*Task brief:* Filter the records below, keeping only lines with the string "index".

*Records provided:*
* * * * *

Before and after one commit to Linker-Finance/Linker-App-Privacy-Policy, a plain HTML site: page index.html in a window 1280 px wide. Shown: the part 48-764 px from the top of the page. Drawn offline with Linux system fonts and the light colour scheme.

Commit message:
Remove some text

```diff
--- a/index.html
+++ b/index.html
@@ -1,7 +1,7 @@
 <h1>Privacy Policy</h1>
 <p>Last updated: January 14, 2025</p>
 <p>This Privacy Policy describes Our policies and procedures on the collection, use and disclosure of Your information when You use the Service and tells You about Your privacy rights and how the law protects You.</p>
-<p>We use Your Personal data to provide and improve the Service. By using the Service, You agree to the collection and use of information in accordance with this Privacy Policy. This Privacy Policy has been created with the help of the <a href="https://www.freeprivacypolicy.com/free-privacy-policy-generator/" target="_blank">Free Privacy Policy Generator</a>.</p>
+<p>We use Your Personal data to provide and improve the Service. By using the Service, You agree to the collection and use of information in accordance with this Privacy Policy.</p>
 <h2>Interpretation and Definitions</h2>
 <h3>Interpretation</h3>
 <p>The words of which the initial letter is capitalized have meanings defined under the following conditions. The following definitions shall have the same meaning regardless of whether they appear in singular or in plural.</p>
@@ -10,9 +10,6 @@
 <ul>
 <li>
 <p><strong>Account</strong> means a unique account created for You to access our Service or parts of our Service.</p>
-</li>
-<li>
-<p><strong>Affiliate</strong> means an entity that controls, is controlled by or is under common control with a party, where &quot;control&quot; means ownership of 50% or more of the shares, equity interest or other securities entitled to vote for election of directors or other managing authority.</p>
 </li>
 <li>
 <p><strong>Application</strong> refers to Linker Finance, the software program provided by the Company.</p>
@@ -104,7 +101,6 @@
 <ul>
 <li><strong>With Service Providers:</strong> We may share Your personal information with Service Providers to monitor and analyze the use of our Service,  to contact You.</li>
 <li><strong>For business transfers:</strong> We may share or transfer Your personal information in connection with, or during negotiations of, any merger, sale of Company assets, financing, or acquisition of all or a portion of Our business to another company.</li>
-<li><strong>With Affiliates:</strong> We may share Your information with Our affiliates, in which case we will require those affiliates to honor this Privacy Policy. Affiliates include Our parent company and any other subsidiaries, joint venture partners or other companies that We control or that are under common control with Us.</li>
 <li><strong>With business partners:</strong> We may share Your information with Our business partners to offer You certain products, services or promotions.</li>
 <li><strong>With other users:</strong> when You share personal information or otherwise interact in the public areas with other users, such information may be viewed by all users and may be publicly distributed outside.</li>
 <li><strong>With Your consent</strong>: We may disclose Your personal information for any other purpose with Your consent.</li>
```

* * * * *

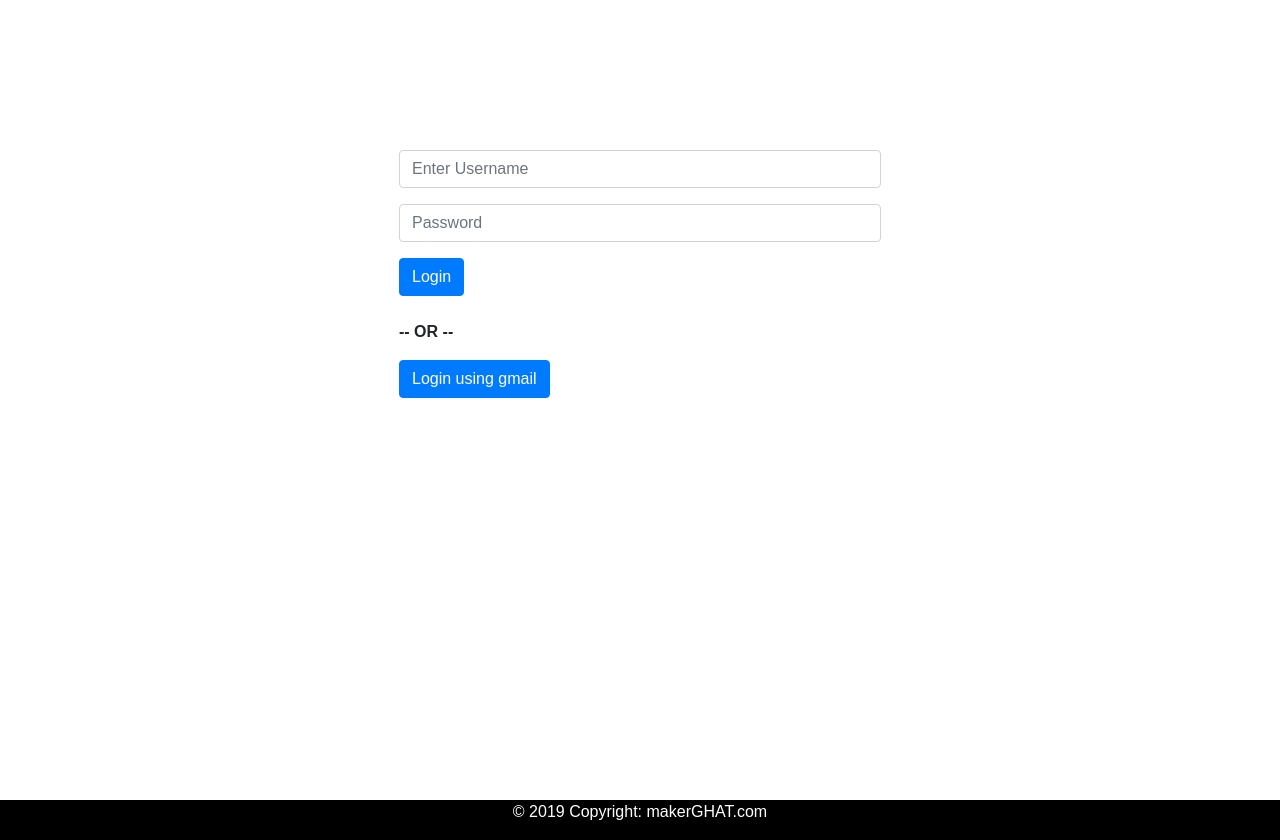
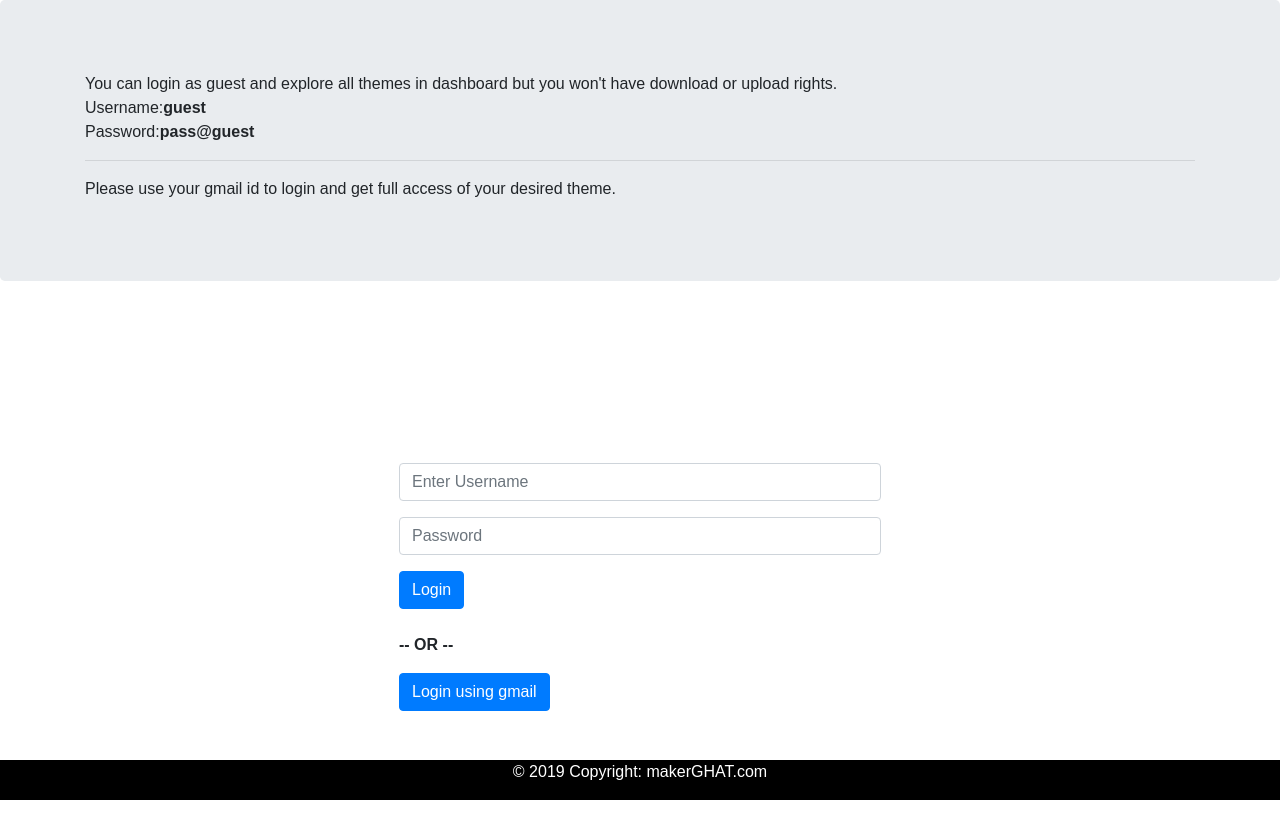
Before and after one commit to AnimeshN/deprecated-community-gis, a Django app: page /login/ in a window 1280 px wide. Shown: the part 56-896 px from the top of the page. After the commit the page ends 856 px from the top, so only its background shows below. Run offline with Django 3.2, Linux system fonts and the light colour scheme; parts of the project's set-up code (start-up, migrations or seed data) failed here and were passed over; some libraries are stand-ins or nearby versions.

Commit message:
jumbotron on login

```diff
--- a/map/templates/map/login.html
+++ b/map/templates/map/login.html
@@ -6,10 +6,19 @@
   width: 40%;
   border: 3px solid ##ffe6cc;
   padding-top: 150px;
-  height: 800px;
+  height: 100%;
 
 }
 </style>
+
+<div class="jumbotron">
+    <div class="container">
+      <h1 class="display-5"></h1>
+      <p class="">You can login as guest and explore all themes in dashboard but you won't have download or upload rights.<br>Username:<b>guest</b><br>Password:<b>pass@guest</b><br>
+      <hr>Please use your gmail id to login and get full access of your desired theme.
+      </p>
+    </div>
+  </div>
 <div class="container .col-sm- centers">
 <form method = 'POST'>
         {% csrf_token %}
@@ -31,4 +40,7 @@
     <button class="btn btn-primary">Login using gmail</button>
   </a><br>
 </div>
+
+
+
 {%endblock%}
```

* * * * *

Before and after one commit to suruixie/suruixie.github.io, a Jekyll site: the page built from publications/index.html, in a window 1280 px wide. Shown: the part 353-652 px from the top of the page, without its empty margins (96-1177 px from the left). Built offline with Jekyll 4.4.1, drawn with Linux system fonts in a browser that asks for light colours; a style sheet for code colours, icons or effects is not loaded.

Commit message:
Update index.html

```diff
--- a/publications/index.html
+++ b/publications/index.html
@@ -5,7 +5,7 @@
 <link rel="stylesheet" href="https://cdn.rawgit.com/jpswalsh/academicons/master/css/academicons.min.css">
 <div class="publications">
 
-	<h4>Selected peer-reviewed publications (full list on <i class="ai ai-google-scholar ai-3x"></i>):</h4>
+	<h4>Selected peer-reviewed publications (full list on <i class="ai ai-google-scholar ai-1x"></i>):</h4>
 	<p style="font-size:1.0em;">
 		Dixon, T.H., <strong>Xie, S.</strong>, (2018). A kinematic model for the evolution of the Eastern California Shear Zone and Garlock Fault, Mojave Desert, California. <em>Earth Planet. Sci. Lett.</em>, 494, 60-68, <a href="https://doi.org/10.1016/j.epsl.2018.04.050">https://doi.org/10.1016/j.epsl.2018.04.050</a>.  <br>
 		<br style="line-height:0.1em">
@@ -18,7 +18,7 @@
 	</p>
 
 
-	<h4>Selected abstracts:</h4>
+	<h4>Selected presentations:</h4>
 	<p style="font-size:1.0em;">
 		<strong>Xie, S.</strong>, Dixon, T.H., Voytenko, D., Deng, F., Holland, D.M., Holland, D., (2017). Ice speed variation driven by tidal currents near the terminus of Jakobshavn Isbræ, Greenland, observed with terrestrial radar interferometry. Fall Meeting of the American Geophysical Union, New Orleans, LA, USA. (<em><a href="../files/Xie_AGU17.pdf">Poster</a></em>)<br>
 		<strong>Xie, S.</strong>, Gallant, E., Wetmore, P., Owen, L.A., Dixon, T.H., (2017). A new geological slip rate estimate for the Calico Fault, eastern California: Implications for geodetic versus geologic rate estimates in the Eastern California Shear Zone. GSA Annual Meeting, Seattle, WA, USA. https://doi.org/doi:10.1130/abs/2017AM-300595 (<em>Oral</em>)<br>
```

* * * * *

*Output for this exercise:*
Before and after one commit to Linker-Finance/Linker-App-Privacy-Policy, a plain HTML site: page index.html in a window 1280 px wide. Shown: the part 48-764 px from the top of the page. Drawn offline with Linux system fonts and the light colour scheme.
--- a/index.html
+++ b/index.html
Before and after one commit to suruixie/suruixie.github.io, a Jekyll site: the page built from publications/index.html, in a window 1280 px wide. Shown: the part 353-652 px from the top of the page, without its empty margins (96-1177 px from the left). Built offline with Jekyll 4.4.1, drawn with Linux system fonts in a browser that asks for light colours; a style sheet for code colours, icons or effects is not loaded.
Update index.html
--- a/publications/index.html
+++ b/publications/index.html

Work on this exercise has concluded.